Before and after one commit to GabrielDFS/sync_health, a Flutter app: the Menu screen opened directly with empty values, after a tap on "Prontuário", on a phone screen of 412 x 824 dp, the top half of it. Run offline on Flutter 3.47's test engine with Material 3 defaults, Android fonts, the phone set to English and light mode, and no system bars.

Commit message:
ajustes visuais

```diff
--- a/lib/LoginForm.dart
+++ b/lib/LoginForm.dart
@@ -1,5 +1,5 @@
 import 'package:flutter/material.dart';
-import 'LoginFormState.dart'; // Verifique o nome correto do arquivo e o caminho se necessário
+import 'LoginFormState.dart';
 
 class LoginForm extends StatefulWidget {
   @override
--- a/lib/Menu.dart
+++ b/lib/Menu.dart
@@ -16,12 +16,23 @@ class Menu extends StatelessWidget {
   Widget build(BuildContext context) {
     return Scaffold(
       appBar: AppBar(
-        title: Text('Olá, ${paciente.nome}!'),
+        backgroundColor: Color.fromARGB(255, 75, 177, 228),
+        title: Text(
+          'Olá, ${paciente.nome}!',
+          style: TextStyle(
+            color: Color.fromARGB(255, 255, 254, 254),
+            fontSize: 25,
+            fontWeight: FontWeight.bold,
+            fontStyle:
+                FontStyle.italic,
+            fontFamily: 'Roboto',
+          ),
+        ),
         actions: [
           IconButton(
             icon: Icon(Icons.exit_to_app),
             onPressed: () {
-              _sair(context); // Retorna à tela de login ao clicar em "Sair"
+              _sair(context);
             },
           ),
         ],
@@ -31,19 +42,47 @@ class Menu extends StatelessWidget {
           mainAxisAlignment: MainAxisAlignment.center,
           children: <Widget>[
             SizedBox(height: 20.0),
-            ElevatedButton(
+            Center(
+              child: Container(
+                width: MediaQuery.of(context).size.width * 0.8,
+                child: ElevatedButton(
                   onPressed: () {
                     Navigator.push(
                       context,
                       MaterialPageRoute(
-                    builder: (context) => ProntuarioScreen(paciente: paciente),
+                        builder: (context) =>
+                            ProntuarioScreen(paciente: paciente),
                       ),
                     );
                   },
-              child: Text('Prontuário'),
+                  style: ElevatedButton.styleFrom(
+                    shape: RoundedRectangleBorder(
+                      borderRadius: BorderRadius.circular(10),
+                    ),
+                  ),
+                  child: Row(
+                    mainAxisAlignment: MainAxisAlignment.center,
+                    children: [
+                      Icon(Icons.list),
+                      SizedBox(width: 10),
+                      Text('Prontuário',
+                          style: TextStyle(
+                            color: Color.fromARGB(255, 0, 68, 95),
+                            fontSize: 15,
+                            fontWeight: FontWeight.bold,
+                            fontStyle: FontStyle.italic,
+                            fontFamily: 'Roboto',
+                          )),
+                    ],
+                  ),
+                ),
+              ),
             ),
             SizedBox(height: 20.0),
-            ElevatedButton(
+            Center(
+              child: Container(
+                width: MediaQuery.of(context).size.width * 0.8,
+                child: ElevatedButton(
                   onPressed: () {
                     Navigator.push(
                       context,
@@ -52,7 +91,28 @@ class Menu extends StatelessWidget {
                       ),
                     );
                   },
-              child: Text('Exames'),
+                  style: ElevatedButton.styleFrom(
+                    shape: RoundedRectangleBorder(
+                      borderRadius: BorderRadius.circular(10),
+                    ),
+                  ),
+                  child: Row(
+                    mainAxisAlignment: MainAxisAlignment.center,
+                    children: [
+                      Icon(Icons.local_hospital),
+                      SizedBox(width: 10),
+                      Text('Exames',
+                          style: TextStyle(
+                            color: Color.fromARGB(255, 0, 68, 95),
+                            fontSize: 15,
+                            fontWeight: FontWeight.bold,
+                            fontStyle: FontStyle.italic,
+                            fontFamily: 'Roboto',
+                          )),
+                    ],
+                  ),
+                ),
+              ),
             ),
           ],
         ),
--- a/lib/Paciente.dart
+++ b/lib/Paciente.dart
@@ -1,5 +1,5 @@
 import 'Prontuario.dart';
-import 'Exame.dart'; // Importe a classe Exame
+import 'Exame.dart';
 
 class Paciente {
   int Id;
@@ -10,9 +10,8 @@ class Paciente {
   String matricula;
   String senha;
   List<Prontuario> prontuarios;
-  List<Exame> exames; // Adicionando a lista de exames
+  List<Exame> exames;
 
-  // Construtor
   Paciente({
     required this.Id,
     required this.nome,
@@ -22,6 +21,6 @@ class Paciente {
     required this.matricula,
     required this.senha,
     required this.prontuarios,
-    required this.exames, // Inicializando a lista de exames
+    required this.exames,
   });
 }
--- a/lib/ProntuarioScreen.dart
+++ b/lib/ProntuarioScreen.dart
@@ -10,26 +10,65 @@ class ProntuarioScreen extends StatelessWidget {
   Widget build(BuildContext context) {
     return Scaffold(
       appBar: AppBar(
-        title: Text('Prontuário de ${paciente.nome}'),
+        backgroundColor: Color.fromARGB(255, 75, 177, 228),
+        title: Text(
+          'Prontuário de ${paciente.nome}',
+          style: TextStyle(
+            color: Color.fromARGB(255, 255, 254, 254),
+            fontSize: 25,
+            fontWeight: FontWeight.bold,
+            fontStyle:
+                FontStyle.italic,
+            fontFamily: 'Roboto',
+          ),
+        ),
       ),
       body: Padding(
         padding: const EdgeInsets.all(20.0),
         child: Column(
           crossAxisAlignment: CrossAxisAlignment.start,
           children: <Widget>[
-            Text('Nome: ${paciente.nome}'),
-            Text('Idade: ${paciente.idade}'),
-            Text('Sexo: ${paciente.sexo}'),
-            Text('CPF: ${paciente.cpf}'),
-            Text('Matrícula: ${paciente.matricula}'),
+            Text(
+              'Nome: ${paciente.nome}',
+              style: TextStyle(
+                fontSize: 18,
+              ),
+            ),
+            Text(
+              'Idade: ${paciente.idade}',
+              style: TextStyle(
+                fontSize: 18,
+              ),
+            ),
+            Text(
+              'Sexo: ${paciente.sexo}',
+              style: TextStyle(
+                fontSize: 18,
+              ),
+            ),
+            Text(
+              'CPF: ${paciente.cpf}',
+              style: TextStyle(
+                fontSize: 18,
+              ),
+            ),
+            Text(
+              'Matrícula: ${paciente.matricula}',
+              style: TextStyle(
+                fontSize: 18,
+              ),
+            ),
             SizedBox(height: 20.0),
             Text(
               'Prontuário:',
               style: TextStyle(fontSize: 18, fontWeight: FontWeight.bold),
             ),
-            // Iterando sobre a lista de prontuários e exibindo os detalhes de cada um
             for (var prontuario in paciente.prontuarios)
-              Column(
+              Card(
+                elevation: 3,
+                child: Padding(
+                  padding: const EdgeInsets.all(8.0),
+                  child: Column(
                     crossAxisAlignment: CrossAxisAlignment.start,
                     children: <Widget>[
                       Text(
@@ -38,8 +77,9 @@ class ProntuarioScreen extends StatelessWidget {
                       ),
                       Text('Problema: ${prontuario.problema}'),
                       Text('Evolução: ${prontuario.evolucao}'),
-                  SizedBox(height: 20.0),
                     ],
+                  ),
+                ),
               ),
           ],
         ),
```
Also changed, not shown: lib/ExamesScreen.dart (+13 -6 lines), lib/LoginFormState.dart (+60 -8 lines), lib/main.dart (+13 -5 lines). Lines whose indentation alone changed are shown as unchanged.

=== WORK TO COMPLETE ===
Every line of the listing that includes the word "this" must be copied.

=== EXERCISE RESPONSE ===
     required this.Id,
     required this.nome,
     required this.matricula,
     required this.senha,
     required this.prontuarios,
-    required this.exames, // Inicializando a lista de exames
+    required this.exames,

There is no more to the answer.